BEGIN
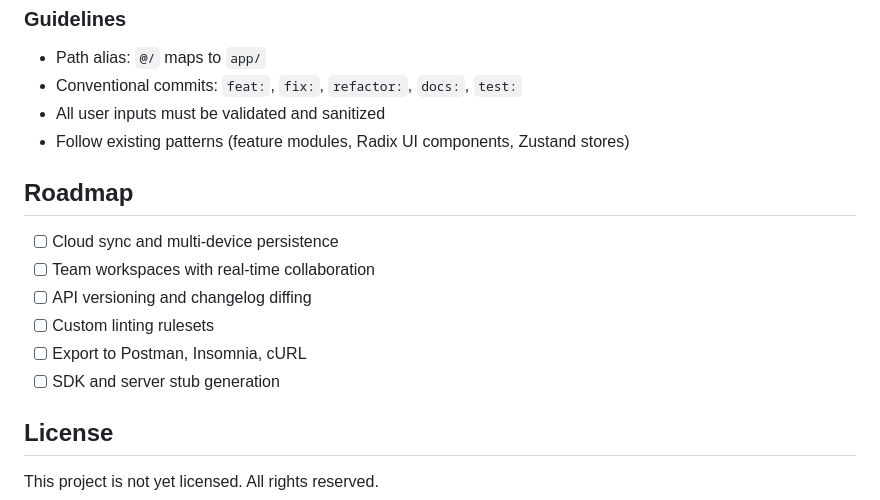
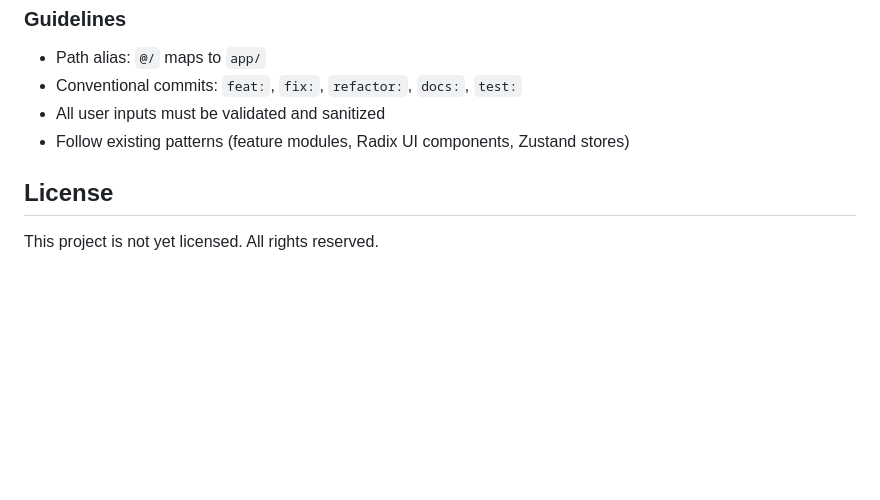
Before and after one commit to ibengeu/YASP, a Markdown page: README.md, the part around the change. Rendered like a GitHub page; blank space fills up the shorter version.

Commit message:
docs: remove roadmap section from README

```diff
--- a/README.md
+++ b/README.md
@@ -189,15 +189,6 @@ bun run test:run && bun run test:e2e
 - All user inputs must be validated and sanitized
 - Follow existing patterns (feature modules, Radix UI components, Zustand stores)
 
-## Roadmap
-
-- [ ] Cloud sync and multi-device persistence
-- [ ] Team workspaces with real-time collaboration
-- [ ] API versioning and changelog diffing
-- [ ] Custom linting rulesets
-- [ ] Export to Postman, Insomnia, cURL
-- [ ] SDK and server stub generation
-
 ## License
 
 This project is not yet licensed. All rights reserved.
```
END
What the task requires: Word for word, set down each record shown above, omitting the pictures.

Response to this task:
Before and after one commit to ibengeu/YASP, a Markdown page: README.md, the part around the change. Rendered like a GitHub page; blank space fills up the shorter version.

Commit message:
docs: remove roadmap section from README

```diff
--- a/README.md
+++ b/README.md
@@ -189,15 +189,6 @@ bun run test:run && bun run test:e2e
 - All user inputs must be validated and sanitized
 - Follow existing patterns (feature modules, Radix UI components, Zustand stores)
 
-## Roadmap
-
-- [ ] Cloud sync and multi-device persistence
-- [ ] Team workspaces with real-time collaboration
-- [ ] API versioning and changelog diffing
-- [ ] Custom linting rulesets
-- [ ] Export to Postman, Insomnia, cURL
-- [ ] SDK and server stub generation
-
 ## License
 
 This project is not yet licensed. All rights reserved.
```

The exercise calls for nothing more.